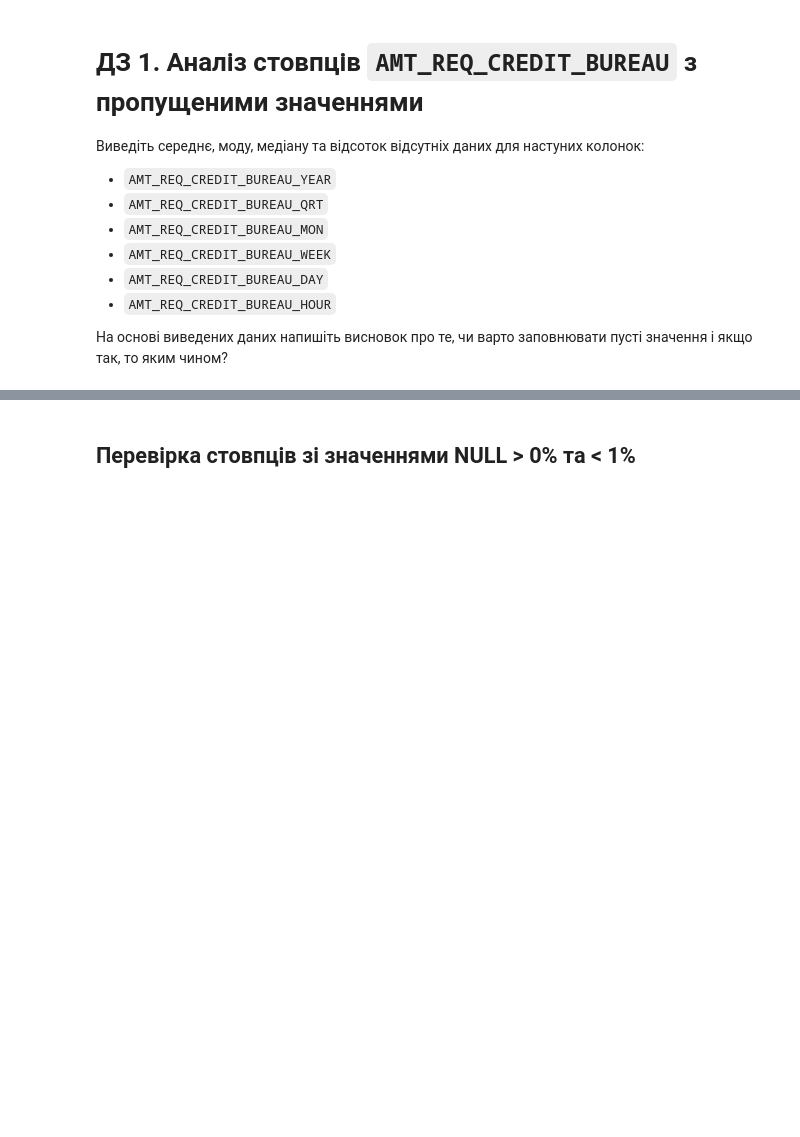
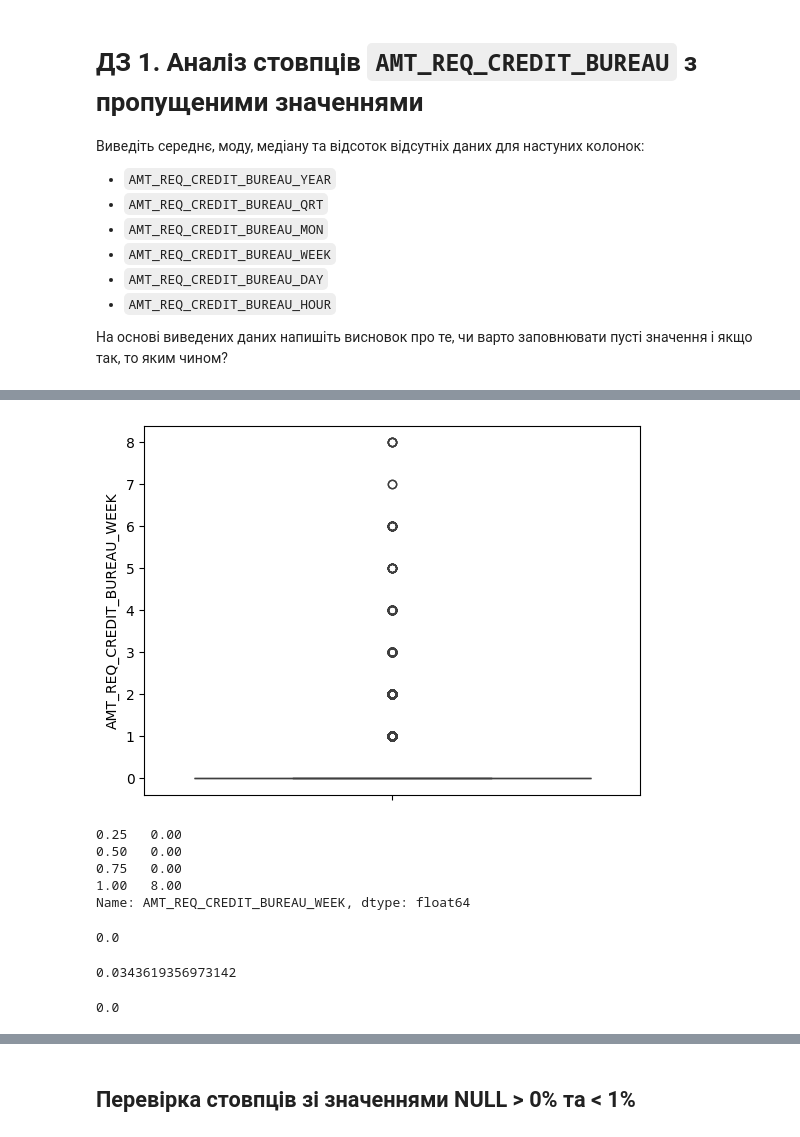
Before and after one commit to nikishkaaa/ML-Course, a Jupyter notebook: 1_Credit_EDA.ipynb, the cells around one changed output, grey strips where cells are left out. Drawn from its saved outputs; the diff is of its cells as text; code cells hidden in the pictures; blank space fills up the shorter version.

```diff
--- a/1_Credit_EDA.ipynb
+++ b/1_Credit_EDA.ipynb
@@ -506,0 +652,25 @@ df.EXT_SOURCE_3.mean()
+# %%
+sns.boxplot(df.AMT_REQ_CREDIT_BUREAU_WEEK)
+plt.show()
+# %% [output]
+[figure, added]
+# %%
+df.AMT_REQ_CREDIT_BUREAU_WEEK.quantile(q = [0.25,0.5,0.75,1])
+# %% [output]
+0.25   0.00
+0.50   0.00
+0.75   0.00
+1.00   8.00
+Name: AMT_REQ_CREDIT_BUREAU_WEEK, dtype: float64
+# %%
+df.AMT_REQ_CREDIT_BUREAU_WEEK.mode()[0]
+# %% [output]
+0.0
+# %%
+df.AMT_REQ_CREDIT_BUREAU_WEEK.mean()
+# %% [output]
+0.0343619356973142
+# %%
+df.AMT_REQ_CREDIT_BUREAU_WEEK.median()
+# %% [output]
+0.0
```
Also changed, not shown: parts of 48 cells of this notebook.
------------------------
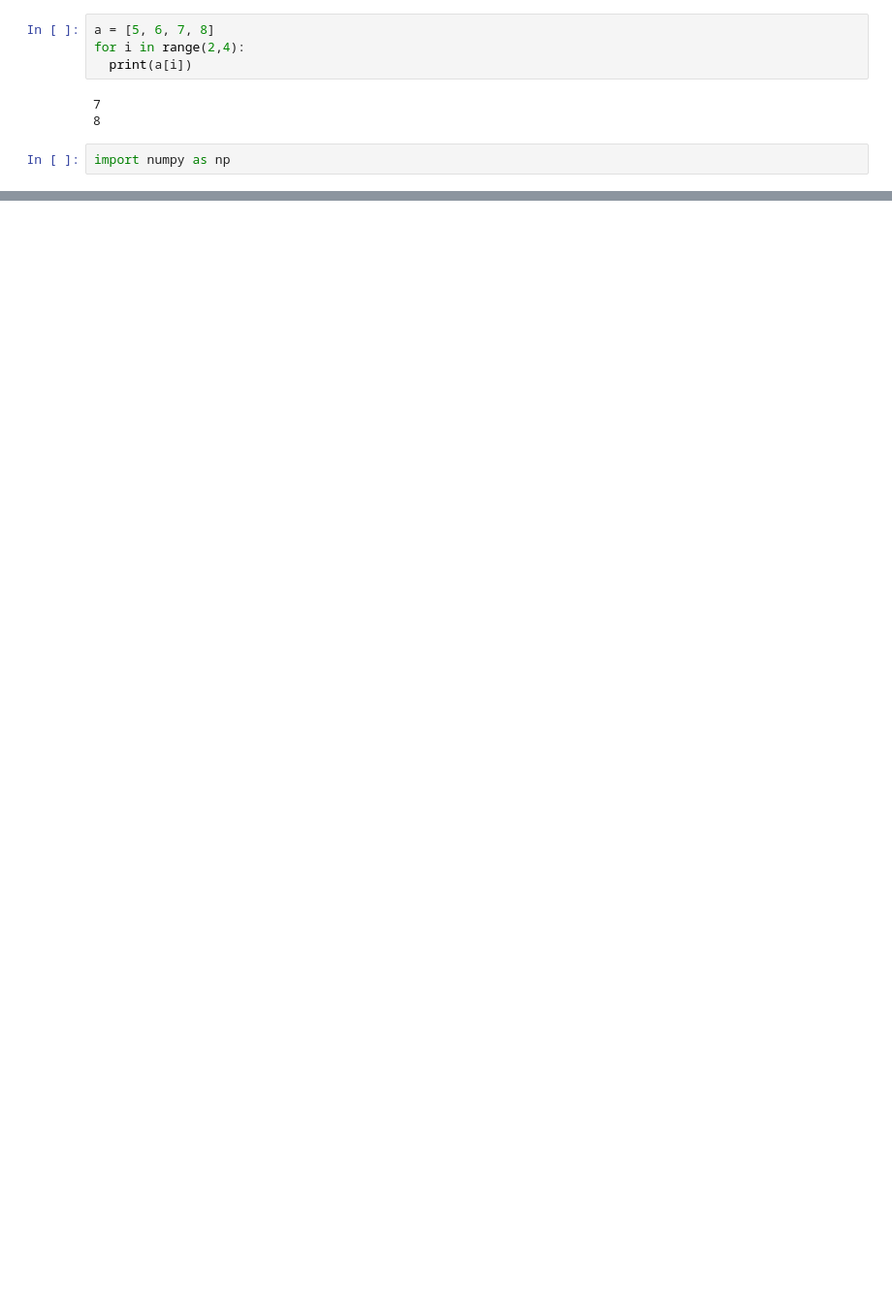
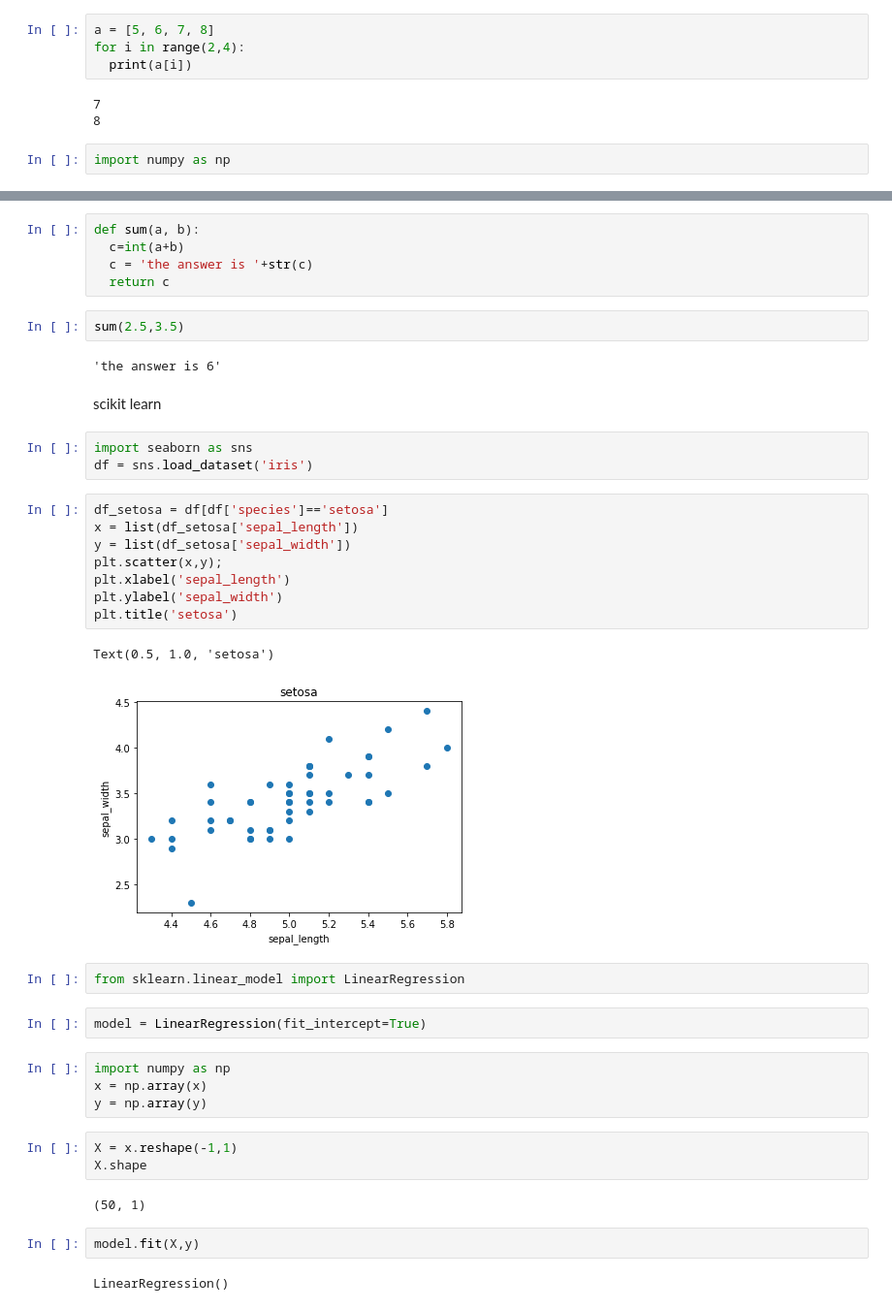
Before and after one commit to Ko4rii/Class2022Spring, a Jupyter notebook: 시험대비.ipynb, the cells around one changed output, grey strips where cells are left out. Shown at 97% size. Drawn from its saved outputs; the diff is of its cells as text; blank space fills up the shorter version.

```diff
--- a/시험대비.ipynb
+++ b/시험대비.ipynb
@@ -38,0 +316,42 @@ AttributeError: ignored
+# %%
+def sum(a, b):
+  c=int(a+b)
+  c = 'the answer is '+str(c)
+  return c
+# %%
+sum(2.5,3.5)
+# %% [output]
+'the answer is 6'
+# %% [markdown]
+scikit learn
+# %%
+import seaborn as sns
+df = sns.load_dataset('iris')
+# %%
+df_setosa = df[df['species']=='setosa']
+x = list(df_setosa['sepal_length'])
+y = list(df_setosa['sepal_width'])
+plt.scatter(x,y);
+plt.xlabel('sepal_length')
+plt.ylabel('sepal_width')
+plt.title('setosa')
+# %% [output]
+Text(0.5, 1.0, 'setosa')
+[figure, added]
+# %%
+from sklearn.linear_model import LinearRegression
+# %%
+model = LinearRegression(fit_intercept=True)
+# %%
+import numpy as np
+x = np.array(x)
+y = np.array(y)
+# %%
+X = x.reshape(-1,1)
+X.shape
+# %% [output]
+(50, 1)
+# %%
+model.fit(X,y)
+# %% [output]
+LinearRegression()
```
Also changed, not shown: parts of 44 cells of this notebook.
------------------------
▸ **Work to be completed**
Only lines with the word "시험대비" go in the answer. Take them all from the entries above.

▸ **Result of this exercise**
Before and after one commit to Ko4rii/Class2022Spring, a Jupyter notebook: 시험대비.ipynb, the cells around one changed output, grey strips where cells are left out. Shown at 97% size. Drawn from its saved outputs; the diff is of its cells as text; blank space fills up the shorter version.
--- a/시험대비.ipynb
+++ b/시험대비.ipynb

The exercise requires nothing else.